Abstract: Ocean salinity has long been recognized as a tracer of the global hydrological cycle. In this talk, I will try to demonstrate the overlooked but critical role of ocean salinity in climate change. The enhancement of global hydrological cycle, a robust consequence of global warming, leads to an amplified pattern of ocean salinity. Through a series of climate model experiments, I demonstrate that surface salinification driven by the amplified dry conditions, primarily in the subtropical ocean, accelerates ocean heat uptake (OHU) and therefore moderates transient warming. The importance of subtropical salinity is also highlighted by its dominant role, relative to ocean temperature, in determining the inter-model spread in OHU efficiency in Coupled Model Intercomparison Project Phase 6 (CMIP6) models. Models with higher base-state upper-ocean subtropical salinity tend to have a weaker ocean stratification and therefore produce a deeper warming which, in turn, further reduces the ocean stratification, forming a positive feedback. In addition, extratropical Southern Ocean salinity statistically accounts for more than half of models’ spread in global shortwave cloud feedback through its regulation on local OHU. Southern Ocean heat uptake, primarily driven by bases-state extratropical salinity, leads to a stabilized lower troposphere in both local extra-tropics and remote subtropics and therefore increased low cloud cover. The physically sound impact of ocean salinity on OHU efficiency and cloud feedback is applied to statistically constrain the latter based on salinity observations and therefore have the potential to narrow the uncertainty in estimating future climate warming.

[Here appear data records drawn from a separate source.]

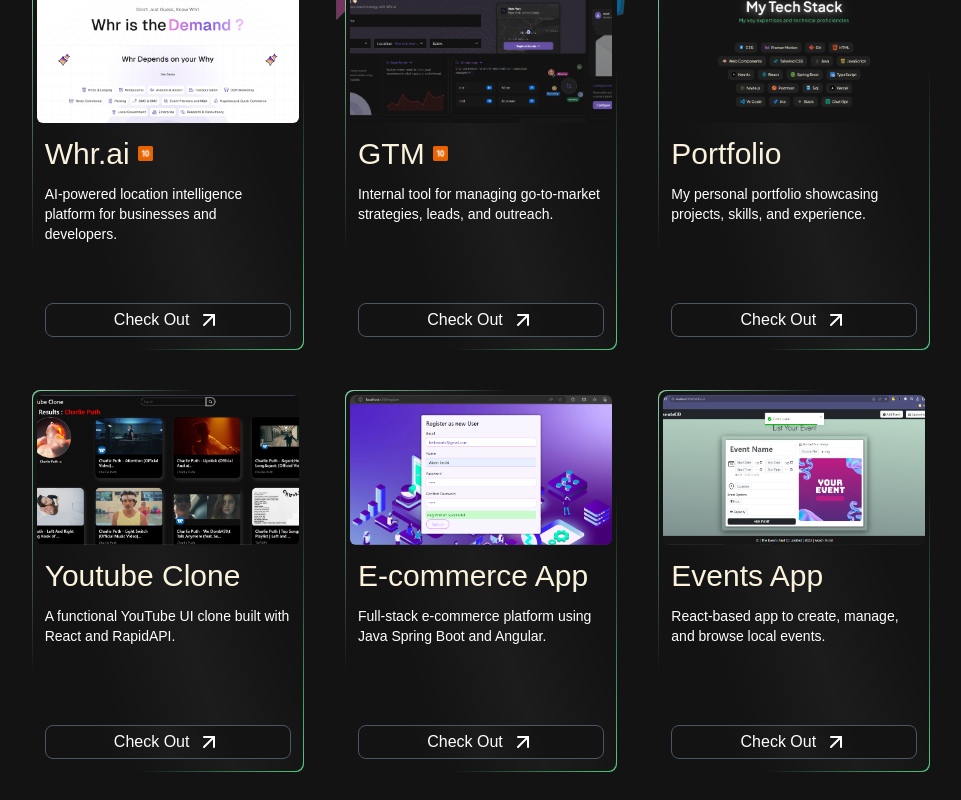
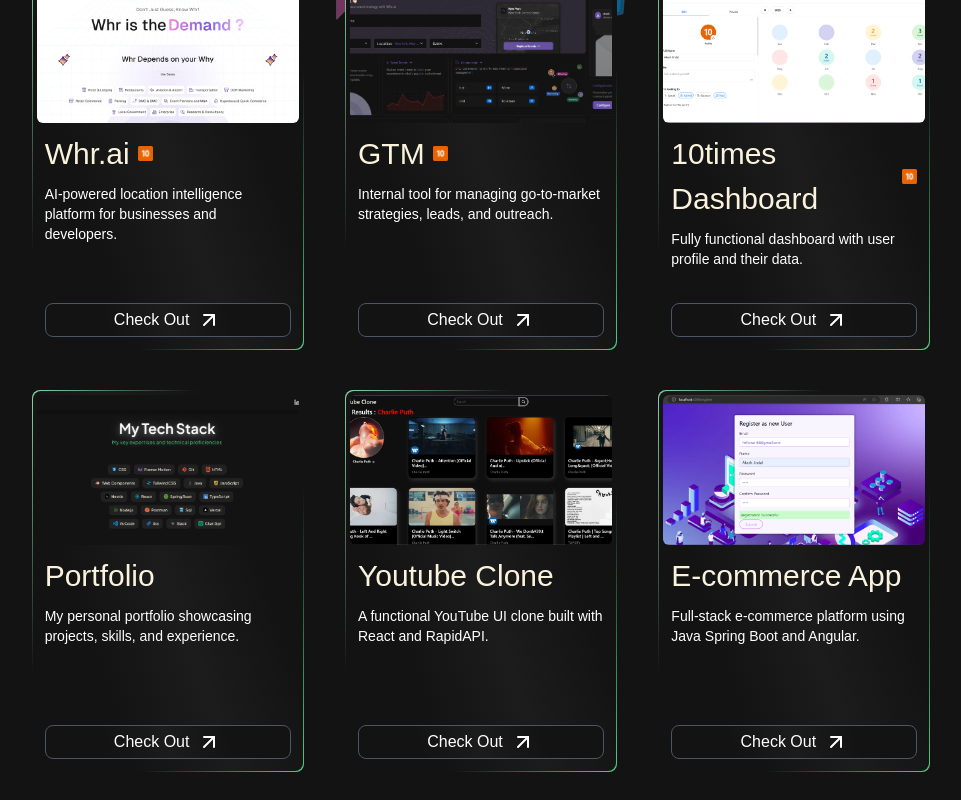
Before and after one commit to Mate-20/portfolio, a Next.js app: page / in a window 1280 px wide. Shown: the part 2580-3380 px from the top of the page, without its empty margins (159-1120 px from the left). Built offline with nearby package versions, Linux system fonts and the light colour scheme.

Commit message:
added dashboard project

```diff
--- a/src/app/components/Projects/Project.tsx
+++ b/src/app/components/Projects/Project.tsx
@@ -5,6 +5,7 @@ import Gtm from '/public/projects/gtm.png'
 import Portfolio from '/public/projects/portfolio.png'
 import Event from '/public/projects/event.jpg'
 import Youtube from '/public/projects/youtube.png'
+import Dashboard from '/public/projects/dashboard.png'
 import Placeholder from '/public/projects/placeholder.png'
 import Ecom from '/public/projects/ecom.png'
 import SkillCircle from '/public/skillcircle.png'
@@ -52,6 +53,12 @@ const Project = () => {
       desc: "Internal tool for managing go-to-market strategies, leads, and outreach.",
       image: Gtm,
       link: "https://gtm.whr.ai/internal"
+    },
+    {
+      name: "10times Dashboard",
+      desc: "Fully functional dashboard with user profile and their data.",
+      image: Dashboard,
+      link: "https://10times.com/dashboard/profile"
     },
     {
       name: "Portfolio",
--- a/src/app/components/Projects/ProjectCard.tsx
+++ b/src/app/components/Projects/ProjectCard.tsx
@@ -54,7 +54,7 @@ const ProjectCard = ({ project }: Props) => {
           <div className='flex flex-col gap-2'>
             <div className="font-medium text-[30px] bg-gradient-to-r from-[#faf2dc] to-[#faf2dc] bg-clip-text text-transparent transition-all duration-300 group-hover:from-[#56ccf2] group-hover:to-[#006dff] flex items-center gap-2">
               {project.name}
-              {project.link.includes("whr") && <Image src={TenTimesLogo} alt='logo' width={15}/>}
+              {(project.link.includes("whr") || project.link.includes("10times")) && <Image src={TenTimesLogo} alt='logo' width={15}/>}
             </div>
             <div className='text-white text-sm'>{project.desc}</div>
           </div>
```
Also changed, not shown: public/projects/dashboard.png (added).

Short Bio: Dr. Maofeng Liu is currently a Postdoctoral Research Associate at the University of Miami. Dr. Liu received his B.S. from Tsinghua University, M.S. from Chinese Academy of Sciences, and Ph.D. from Princeton University. His current research focuses on the ocean salinity impact on ocean heat uptake and climate change. Dr. Liu has published 20+ peer-reviewed journal papers, including Nature Climate Change. He has also served as the reviewer for many top journals, including Nature Geoscience, Nature Communications, and Bulletin of the American Meteorological Society. He is also a guest editor for the special issue Extreme Tropical Cyclones in journal Atmosphere.